## Work to be completed
Copy every line of the data in which the word "String" occurs.

------------------------------

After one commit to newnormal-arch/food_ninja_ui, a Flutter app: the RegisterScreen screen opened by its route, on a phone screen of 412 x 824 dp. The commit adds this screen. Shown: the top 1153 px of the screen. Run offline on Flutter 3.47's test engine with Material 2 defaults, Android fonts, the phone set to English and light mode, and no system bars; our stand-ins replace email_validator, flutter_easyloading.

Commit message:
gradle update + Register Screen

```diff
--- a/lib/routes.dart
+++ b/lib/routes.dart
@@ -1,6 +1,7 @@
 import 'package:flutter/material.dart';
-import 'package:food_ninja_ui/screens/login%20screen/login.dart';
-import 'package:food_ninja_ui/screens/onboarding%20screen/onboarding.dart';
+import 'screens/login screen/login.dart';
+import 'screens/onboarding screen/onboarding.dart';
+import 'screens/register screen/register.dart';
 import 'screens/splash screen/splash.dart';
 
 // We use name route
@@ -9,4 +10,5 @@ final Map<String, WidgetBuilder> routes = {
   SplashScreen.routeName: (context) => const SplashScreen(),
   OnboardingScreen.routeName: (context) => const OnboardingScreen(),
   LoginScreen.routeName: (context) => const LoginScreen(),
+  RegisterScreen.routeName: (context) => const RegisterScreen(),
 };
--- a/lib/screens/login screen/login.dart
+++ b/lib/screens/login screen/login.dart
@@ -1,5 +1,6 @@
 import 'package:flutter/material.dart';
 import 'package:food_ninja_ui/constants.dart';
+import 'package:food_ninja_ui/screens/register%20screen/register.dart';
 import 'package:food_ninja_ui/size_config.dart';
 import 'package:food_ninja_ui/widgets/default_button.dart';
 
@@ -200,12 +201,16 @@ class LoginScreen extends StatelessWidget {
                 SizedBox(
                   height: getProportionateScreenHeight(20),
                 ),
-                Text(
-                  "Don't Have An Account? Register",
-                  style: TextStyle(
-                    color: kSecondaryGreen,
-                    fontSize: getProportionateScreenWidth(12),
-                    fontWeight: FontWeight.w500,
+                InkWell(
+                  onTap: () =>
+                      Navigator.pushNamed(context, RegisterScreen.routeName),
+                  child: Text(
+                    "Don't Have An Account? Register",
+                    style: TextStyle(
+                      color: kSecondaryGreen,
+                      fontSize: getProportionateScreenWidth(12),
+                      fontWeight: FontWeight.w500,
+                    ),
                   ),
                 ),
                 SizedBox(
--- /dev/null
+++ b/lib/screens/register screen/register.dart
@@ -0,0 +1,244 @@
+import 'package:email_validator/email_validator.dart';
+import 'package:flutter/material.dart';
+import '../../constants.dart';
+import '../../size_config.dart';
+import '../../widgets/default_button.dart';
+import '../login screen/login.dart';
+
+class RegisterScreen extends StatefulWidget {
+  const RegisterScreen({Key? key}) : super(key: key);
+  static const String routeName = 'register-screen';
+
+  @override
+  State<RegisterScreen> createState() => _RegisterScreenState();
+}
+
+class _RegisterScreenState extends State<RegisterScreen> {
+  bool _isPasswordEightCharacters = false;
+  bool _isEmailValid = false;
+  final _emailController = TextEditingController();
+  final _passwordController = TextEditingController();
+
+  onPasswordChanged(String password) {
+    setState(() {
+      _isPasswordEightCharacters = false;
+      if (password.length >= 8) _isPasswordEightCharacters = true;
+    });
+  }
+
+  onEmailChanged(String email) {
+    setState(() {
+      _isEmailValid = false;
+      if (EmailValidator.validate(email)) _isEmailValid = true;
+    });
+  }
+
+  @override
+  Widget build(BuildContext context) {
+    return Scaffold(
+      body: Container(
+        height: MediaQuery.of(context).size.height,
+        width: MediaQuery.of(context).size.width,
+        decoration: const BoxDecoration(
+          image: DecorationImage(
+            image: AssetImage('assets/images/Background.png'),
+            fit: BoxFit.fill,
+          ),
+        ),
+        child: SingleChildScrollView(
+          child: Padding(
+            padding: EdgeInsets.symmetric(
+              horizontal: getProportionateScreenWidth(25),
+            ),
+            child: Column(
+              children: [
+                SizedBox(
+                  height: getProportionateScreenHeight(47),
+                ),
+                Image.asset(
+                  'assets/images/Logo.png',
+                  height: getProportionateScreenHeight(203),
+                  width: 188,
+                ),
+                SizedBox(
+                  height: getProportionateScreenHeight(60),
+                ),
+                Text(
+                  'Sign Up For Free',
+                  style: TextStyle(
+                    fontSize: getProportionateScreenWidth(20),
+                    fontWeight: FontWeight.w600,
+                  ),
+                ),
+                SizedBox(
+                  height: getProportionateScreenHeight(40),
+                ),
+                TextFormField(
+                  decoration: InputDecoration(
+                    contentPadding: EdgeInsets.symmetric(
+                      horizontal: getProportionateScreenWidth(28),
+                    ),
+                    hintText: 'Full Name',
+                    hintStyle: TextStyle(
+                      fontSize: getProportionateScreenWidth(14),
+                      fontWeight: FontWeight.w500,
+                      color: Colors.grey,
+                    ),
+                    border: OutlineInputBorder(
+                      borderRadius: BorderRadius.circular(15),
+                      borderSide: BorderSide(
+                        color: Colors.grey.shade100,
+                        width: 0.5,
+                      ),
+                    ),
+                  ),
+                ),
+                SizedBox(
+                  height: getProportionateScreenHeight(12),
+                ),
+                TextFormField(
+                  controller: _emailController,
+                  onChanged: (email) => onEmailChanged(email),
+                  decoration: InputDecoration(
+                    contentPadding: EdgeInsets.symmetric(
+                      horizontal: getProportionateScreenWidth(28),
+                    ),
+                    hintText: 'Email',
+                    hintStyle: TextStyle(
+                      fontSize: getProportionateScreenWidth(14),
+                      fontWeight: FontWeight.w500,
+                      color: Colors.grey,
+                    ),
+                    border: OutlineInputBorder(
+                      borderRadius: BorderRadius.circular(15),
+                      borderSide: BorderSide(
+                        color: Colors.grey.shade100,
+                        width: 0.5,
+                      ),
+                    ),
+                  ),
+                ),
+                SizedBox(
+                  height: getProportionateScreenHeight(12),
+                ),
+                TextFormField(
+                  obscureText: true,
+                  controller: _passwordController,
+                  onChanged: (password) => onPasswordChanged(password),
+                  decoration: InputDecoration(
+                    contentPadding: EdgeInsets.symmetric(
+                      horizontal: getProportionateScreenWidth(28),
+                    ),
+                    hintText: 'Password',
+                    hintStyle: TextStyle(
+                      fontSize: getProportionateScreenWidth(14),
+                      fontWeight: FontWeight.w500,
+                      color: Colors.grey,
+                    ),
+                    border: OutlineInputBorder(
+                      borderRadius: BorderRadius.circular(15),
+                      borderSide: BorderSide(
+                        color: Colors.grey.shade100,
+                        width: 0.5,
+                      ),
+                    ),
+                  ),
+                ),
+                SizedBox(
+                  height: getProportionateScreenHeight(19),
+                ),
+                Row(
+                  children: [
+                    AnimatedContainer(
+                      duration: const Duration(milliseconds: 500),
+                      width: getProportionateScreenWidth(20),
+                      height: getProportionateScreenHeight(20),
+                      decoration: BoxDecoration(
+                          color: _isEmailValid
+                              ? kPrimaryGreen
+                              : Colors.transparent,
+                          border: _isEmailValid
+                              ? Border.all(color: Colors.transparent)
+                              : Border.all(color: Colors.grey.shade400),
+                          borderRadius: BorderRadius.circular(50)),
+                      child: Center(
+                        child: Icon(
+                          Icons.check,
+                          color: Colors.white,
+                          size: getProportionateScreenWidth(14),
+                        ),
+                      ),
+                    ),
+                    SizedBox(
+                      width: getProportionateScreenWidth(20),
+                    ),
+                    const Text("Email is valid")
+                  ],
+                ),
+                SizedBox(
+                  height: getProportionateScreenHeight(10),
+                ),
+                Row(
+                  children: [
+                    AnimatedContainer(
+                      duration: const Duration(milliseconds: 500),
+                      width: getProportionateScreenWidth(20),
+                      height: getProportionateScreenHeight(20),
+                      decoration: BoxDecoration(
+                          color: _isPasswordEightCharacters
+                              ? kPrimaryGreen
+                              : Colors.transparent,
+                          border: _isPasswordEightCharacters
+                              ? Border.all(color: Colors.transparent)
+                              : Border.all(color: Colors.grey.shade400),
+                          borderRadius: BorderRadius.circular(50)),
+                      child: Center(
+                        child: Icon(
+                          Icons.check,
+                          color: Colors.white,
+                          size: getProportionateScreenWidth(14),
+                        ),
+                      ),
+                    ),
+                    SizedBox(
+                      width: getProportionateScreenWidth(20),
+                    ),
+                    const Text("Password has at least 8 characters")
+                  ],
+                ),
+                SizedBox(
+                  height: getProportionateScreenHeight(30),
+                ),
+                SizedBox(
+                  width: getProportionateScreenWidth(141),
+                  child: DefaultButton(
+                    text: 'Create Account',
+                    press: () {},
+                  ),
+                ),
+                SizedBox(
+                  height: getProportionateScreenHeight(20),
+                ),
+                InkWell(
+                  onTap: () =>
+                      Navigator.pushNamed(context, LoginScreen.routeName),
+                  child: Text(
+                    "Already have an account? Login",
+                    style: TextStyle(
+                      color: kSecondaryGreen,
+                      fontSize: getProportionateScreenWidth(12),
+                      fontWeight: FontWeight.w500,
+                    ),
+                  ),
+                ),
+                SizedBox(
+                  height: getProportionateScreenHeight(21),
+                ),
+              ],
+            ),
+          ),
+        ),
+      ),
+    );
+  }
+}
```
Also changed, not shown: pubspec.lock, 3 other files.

------------------------------

## Written response
@@ -9,4 +10,5 @@ final Map<String, WidgetBuilder> routes = {
+  static const String routeName = 'register-screen';
+  onPasswordChanged(String password) {
+  onEmailChanged(String email) {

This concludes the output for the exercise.